CLOs have historically been the largest buyer of U.S. leveraged loans and the decrease in outstanding deals may create a shortfall for corporate financings unless other types of loan investors, including mutual funds and hedge funds, grow “substantially” over the next few years, according to the report. There have been $64.1 billion of CLOs raised globally this year, $58.1 billion in the U.S.
This shrinking CLO market is “a cautionary tale of declining credit capacity,” JPMorgan analysts led by Rishad Ahluwalia wrote in the report.
CLOs were the largest buyers of leveraged loans in the second quarter, with a 53 percent market share, according to a report from the Loan Syndications and Trading Association, citing Standard & Poor’s Capital IQ Leveraged Commentary & Data. Retail loan funds were the second-largest buyer with 33 percent.
JPMorgan estimates the outstanding global CLO market is $416 billion, including $304 billion of U.S. deals, according to the report.
CLOs are a type of collateralized debt obligation that pool high-yield, high-risk loans and slice them into securities of varying risk and returns.
All of the $130 billion CLOs raised since 2008 will exit their shorter reinvestment periods, typically three to four years, during 2016 and 2017, and also begin to pay down debt according to the report.
Even with the assumption of $75 billion of volume in both 2014 and 2015, the entire U.S. CLO market will be about $200 billion by 2020, according to the report.
Four CLOs totaling $1.9 billion priced last week. While issuance should pick up, it may be constrained by AAA spreads that are currently about 138 basis points more than the London interbank offered rate, 28 basis points wider than the tightest pricing of 2013 seen in May, according to the bank.

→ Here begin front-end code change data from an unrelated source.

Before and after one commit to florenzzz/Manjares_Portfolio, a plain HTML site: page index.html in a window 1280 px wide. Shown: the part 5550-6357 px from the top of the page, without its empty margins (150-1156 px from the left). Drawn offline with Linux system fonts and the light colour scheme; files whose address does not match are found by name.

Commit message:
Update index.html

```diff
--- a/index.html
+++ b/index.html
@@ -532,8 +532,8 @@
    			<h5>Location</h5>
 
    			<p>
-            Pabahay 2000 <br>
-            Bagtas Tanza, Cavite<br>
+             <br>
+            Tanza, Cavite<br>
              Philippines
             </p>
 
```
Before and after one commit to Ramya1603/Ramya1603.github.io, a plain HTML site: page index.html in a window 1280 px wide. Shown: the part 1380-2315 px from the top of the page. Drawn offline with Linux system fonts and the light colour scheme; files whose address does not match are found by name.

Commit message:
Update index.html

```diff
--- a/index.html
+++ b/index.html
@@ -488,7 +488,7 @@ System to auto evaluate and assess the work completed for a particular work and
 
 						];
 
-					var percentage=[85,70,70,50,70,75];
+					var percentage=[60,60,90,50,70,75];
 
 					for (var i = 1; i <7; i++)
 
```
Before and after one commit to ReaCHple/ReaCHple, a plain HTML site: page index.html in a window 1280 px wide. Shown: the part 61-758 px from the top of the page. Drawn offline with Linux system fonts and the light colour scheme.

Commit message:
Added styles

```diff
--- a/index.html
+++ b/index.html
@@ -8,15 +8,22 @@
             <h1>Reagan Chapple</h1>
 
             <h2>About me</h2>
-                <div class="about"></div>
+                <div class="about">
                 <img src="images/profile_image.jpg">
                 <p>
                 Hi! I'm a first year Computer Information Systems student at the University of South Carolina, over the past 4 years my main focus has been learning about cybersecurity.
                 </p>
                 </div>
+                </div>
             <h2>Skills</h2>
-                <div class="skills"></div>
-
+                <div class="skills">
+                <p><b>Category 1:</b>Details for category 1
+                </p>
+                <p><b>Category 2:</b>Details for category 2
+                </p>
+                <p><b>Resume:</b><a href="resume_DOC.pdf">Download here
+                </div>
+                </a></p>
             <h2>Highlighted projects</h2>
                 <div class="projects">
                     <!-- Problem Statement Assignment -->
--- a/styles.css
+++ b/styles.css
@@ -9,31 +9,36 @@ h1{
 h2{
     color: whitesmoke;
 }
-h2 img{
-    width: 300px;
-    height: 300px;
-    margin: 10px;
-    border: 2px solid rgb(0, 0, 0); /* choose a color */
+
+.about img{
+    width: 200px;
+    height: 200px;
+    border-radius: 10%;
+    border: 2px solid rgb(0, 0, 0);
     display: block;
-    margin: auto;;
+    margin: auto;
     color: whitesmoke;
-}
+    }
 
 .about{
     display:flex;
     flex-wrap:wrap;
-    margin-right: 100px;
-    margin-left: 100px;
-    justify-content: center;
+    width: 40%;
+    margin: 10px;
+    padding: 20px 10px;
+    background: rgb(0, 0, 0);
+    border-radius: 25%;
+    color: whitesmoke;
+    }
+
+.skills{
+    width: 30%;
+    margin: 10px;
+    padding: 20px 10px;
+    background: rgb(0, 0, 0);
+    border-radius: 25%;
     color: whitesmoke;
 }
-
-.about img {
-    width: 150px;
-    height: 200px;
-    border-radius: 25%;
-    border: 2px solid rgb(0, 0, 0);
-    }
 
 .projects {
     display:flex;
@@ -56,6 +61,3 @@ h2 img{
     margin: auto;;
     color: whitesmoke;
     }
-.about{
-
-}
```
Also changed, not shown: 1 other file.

JPMorgan widened its U.S. year-end CLO AAA forecast Sept. 6 to between 125 basis points and 130 basis points more than Libor from 100 basis points. Libor is the rate banks say they can borrow in dollars from each other.
The bank’s target for the same CLO portions in Euros is between 140 basis points and 150 basis points, according to the report. A basis point is 0.01 percentage point.